If you watch an episode of Arrested Development and then jump ahead a few episodes, you may be confused by why the lawyer is a different guy, or find yourself asking what happened to Marta or Gob's puppet Franklin or Charlize Theron and her fantastic fashions. However, you can go for years without watching an episode of The Simpsons and have no glitches upon reentry. I know - I've tried it.

I say all this to explain that I default to a perspective on my spiritual growth that is more The Simpsons than Arrested Development. My Teacher leads me into a new truth, and I marvel at it and may even apply it, then file it away for posterity. A while later - perhaps even a short while later - I'm given a chance to apply it in a new way, and I've completely forgotten the truth.

My husband often remarks at my repeated revelations: "Didn't you learn this before? I remember you telling me about this already." And each time, I look at him blankly for a bit, then start to recall the episode of my life to which he's referring.

It only makes sense that the Designer of the circulatory system and photosynthesis and outer space would also have a design for our individualized spiritual curriculum, especially if we're attentive students. So why do I keep going back to square one when faced with a new challenge?

The most recent example of this occurred a few days ago, when I was reflecting on my current season of life. It's no secret that I have three young children, and the common thinking seems to be a mom in my situation is exempted from service outside the home. This doesn't jive with me; I have too little gifting in domestic living to spend all my energy there. But I had begun to resign myself to the idea that common thinking must be God's thinking.

And then I stumbled across my birth story of the twins, which I wrote in 2015. Yes, one year ago. In it, I talked about how God isn't interested in simply doing things the safe, established way. He likes risks and leaping out of the boxes we try to put Him in.


As I pulled this truth rock out from where it had lodged itself between my eyes, I was saturated with excitement at the prospect that He had something adventurous (and probably unsafe) in store for my family. I relished the concept of taking action that matters - that also includes my kiddos.

I was also admittedly embarrassed that I needed a refresher course so soon after the initial lesson. But, hey, I'm sure I'll need it again, because my short-term memory loss is impeccable. And I'm so grateful I serve and am loved by a God who has grace with this glaring imperfection.

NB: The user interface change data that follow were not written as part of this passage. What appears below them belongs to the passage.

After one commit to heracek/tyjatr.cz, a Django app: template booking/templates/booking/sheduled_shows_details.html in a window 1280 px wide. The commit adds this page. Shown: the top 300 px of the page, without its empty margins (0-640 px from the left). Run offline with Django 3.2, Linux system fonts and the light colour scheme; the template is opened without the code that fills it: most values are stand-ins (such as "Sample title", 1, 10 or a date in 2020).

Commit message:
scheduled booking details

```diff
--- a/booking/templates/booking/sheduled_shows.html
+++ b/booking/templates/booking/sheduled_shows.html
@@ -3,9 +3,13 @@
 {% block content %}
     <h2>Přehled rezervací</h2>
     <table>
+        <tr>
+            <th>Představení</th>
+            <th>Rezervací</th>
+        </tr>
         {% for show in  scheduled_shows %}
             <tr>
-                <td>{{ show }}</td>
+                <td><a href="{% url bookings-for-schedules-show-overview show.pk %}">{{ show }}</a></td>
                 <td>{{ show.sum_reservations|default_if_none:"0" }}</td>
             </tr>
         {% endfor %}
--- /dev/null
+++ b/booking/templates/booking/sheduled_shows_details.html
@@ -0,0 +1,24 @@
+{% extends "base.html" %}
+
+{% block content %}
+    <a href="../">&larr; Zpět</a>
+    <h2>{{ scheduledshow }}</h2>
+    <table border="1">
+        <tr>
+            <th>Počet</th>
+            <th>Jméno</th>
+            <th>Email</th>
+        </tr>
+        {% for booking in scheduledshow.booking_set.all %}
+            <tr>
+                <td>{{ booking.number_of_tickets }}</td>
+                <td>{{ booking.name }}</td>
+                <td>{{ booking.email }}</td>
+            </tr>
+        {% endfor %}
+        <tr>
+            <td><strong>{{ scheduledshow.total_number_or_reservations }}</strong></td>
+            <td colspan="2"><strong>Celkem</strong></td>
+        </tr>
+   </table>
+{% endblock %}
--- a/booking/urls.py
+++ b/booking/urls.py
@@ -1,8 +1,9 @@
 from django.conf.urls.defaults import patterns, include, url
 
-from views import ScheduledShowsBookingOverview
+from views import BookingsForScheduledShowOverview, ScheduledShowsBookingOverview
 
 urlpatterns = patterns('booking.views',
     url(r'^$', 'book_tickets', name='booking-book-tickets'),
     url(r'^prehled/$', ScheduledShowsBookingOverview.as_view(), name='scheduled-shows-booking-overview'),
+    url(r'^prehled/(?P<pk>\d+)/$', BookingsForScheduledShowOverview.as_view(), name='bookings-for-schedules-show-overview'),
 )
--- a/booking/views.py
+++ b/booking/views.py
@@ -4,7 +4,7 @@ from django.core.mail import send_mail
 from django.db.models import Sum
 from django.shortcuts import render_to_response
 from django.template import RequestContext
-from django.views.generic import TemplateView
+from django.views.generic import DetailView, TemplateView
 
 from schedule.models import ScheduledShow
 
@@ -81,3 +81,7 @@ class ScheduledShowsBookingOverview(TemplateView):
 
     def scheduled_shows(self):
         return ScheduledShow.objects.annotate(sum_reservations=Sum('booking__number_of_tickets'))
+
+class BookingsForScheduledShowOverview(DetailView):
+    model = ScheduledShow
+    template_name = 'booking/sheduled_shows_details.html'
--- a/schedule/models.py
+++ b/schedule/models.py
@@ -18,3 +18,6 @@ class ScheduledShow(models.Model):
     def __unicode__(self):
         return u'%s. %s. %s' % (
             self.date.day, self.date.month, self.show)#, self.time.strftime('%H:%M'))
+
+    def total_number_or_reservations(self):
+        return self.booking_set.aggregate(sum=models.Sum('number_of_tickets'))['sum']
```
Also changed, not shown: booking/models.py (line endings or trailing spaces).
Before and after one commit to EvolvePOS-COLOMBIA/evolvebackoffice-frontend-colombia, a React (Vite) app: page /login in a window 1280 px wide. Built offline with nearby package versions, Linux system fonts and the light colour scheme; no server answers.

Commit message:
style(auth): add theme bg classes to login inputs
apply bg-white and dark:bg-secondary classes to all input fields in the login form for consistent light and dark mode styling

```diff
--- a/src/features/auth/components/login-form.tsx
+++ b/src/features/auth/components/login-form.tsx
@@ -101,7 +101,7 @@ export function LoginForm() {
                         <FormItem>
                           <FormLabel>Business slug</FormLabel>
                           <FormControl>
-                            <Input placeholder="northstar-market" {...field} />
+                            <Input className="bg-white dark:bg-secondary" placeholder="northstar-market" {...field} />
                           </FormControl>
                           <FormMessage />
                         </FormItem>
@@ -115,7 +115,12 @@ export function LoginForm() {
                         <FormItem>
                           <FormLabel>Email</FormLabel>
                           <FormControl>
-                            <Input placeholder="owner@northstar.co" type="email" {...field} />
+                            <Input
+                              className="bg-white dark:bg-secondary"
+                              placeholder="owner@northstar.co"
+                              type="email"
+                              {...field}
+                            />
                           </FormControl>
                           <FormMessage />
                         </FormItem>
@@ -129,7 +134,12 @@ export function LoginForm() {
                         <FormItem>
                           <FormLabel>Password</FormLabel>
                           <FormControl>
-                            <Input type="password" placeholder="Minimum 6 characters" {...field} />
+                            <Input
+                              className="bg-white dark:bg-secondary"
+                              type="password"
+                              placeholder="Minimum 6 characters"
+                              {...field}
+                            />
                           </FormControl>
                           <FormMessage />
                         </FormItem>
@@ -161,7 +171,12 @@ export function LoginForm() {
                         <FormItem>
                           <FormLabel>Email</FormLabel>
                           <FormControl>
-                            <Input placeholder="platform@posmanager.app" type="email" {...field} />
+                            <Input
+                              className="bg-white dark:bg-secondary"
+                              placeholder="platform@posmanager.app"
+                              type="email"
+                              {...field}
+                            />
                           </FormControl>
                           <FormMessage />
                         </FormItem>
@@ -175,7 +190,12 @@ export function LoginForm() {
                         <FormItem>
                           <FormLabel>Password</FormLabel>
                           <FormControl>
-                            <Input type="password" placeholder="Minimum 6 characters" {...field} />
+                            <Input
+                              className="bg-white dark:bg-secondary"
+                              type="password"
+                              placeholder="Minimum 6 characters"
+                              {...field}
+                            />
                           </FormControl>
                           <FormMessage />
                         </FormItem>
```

Snowflake Vigil

Sadness isn't an easy feeling for us. Anger is easy because it's in motion. It helps us feel like we're doing something. But sadness has a purpose - if nothing else, 'Inside Out' should have taught us that.

Yes, we need to be angry about what happened yesterday in Orlando. I'm pissed like a bee-stung mama bear that anyone would so brutally harm my fellow beloved creations of God, that my LGBTQ brothers & sisters yet again feel victimized.

But, my friends, we still need to mourn! We must not rush past this moment to reflect on each of these unique lives lost or compromised in this tragedy.

In less than a month, we have been outraged by restrooms, a gorilla/parenting controversy, a rapist, and now this mass shooting. And all this anger eventually leads to outrage fatigue - AKA apathy & inaction. We owe it to our fellow humans today to mourn, to grieve each of their lives, to not bypass our sadness, running straight to anger and - as we flawed creatures often do - careen into hatred (no matter how we righteously justify it). Anger & action can then follow, but our hearts need to feel the weight of the loss first to guide our next steps.

Today, I will be teaching my kids to hold space for these lives, to sit with the sadness as I would want others to do for us. They're too young for candles, so maybe we'll make snowflakes and talk about loving one another. Please take time to grieve with us today.